# Material provided
════

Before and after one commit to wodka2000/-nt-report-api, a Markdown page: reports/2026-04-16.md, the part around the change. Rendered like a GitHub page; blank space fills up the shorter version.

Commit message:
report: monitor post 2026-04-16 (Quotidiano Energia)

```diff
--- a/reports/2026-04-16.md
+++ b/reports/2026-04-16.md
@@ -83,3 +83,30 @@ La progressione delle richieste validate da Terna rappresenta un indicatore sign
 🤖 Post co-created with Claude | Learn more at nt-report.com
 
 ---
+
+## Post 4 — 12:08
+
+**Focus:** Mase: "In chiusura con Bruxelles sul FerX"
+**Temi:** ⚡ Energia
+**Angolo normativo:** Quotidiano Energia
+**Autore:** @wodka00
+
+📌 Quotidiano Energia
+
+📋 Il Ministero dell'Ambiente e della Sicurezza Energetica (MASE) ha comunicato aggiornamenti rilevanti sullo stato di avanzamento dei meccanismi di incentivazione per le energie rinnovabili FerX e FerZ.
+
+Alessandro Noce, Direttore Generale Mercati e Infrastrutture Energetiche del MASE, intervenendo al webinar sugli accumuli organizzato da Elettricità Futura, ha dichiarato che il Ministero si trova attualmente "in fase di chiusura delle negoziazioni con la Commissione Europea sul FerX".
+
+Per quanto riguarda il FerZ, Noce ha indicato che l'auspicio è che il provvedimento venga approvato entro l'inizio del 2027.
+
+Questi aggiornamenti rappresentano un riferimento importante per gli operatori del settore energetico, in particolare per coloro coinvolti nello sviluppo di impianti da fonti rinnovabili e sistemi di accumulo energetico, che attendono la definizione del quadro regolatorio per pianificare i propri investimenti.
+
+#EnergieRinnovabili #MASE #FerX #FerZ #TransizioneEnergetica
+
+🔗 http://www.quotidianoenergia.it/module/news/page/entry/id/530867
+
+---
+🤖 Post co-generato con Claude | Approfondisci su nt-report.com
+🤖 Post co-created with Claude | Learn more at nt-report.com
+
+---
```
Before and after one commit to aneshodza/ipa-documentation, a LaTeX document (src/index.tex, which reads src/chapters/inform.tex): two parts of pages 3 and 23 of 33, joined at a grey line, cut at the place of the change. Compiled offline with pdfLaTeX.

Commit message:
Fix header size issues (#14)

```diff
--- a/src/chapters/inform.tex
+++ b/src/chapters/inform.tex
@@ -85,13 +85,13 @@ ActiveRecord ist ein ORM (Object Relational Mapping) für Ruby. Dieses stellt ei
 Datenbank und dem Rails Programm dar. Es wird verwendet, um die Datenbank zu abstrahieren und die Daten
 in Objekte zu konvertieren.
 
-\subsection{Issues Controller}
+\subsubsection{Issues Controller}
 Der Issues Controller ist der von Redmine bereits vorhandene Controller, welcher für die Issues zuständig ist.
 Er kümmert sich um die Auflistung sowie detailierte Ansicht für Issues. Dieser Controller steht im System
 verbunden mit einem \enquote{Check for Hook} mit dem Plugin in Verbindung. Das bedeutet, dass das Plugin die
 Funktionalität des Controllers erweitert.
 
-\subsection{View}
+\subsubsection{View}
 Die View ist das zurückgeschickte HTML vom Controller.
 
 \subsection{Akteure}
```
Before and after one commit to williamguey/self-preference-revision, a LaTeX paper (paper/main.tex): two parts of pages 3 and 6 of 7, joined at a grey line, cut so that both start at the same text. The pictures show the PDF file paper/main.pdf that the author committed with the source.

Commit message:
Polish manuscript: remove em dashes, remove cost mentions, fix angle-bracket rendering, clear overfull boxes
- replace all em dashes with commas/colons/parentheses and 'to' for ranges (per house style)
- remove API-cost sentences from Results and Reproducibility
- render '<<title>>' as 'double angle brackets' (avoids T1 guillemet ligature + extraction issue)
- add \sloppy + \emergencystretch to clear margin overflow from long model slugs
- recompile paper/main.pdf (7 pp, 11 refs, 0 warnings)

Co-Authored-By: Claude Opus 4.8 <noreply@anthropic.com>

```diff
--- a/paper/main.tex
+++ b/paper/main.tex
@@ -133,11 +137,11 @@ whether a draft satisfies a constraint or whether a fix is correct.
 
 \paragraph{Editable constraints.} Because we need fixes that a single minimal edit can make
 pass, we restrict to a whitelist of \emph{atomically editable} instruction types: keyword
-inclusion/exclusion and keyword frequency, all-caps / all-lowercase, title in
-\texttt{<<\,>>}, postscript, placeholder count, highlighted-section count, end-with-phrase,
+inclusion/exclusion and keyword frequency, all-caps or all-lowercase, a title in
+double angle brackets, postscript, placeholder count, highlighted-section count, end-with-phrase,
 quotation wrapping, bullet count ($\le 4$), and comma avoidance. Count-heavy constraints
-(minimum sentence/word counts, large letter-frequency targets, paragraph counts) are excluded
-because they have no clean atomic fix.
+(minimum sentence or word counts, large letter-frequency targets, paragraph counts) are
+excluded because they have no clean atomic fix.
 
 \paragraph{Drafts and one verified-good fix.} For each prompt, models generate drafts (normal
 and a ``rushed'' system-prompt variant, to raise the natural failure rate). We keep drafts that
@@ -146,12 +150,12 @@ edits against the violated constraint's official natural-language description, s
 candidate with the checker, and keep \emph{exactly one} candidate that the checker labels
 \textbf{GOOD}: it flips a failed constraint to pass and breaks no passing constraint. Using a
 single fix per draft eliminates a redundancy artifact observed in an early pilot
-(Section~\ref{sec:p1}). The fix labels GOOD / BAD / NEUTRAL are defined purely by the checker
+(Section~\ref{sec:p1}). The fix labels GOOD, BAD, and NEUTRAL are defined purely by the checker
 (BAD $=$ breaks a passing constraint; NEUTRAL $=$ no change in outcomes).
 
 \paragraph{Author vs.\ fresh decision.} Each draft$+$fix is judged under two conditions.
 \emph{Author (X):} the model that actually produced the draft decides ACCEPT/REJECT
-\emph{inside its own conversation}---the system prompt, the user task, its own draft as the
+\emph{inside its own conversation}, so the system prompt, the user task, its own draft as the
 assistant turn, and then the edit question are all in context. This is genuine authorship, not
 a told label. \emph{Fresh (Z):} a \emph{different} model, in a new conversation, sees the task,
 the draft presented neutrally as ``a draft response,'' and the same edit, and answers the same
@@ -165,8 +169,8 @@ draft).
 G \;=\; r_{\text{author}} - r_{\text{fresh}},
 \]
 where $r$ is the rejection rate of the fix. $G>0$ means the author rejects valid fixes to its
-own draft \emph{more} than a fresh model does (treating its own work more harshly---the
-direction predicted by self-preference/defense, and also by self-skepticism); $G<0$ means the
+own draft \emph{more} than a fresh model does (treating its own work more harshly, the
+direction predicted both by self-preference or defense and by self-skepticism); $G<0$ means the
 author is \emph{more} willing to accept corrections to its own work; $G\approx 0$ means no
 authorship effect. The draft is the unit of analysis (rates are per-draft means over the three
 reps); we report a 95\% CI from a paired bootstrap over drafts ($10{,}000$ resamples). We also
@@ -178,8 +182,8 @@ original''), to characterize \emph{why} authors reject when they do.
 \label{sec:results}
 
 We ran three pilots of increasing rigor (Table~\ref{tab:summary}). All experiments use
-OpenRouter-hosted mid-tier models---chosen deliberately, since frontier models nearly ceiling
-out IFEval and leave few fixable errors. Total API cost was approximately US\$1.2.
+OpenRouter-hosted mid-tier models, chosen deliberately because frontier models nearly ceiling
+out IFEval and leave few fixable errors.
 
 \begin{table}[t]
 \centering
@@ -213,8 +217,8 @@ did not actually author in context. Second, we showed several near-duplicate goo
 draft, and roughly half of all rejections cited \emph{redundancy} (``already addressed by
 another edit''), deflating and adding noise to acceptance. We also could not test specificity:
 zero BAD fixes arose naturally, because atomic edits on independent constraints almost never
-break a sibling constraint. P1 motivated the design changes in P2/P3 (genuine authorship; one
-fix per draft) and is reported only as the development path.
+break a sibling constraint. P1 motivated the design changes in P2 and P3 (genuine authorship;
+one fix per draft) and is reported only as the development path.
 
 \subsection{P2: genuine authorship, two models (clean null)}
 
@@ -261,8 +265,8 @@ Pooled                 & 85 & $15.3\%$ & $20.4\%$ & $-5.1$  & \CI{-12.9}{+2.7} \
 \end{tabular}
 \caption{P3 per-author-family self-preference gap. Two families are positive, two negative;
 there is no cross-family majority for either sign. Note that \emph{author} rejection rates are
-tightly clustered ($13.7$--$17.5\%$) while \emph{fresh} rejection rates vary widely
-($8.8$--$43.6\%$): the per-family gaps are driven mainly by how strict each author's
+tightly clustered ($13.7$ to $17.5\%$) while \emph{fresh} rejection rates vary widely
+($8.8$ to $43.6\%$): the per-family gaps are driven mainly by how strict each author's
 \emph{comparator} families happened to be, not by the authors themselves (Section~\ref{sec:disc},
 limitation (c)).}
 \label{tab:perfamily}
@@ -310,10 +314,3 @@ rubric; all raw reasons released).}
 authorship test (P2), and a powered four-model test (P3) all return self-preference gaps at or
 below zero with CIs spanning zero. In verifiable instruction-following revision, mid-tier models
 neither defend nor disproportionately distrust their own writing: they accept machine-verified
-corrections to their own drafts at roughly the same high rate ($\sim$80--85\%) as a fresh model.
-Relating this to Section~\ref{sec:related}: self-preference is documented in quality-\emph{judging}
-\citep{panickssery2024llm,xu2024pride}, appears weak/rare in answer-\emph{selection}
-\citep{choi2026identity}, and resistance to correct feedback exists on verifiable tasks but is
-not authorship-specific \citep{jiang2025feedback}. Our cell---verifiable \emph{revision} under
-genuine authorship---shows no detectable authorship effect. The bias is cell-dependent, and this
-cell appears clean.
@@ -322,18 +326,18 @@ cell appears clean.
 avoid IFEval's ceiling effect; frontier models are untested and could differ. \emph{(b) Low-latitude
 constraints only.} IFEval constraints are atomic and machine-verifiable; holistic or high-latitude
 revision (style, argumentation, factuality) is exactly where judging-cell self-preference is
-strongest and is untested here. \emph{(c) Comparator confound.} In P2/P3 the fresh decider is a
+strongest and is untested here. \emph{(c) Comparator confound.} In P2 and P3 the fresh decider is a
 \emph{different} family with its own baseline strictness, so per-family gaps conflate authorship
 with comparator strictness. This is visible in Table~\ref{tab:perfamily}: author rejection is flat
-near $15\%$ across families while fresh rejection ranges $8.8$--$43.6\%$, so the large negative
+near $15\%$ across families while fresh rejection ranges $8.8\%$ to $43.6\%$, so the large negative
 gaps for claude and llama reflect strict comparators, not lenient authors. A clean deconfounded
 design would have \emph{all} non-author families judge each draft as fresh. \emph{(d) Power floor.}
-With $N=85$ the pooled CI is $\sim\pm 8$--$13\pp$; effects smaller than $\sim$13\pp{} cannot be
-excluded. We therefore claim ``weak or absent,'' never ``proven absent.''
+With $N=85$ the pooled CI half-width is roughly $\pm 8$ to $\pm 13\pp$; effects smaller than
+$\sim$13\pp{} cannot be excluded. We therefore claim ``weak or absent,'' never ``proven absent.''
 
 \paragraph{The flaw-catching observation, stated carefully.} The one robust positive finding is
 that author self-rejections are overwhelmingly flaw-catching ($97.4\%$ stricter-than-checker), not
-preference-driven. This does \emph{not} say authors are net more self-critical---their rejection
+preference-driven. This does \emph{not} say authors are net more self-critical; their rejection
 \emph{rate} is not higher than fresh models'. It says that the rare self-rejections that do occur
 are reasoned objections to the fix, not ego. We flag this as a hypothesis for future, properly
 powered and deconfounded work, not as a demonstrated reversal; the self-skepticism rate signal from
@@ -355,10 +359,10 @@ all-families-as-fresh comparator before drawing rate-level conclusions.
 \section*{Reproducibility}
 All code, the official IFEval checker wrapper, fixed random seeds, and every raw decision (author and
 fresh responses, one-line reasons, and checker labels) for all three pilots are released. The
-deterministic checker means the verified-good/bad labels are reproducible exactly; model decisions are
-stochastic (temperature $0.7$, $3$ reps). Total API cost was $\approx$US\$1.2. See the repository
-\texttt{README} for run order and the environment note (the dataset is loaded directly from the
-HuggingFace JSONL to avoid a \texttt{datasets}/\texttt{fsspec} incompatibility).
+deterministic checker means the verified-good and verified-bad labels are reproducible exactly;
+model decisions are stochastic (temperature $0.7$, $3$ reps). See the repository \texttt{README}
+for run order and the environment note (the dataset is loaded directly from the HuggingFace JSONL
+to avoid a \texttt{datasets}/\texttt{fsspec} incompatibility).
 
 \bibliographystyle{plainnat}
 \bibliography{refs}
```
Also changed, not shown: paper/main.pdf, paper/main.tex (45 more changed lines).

════

# The task
Find the word "caps" in the entries and show each line where it is found.

# Exercise output
-inclusion/exclusion and keyword frequency, all-caps / all-lowercase, title in
+inclusion/exclusion and keyword frequency, all-caps or all-lowercase, a title in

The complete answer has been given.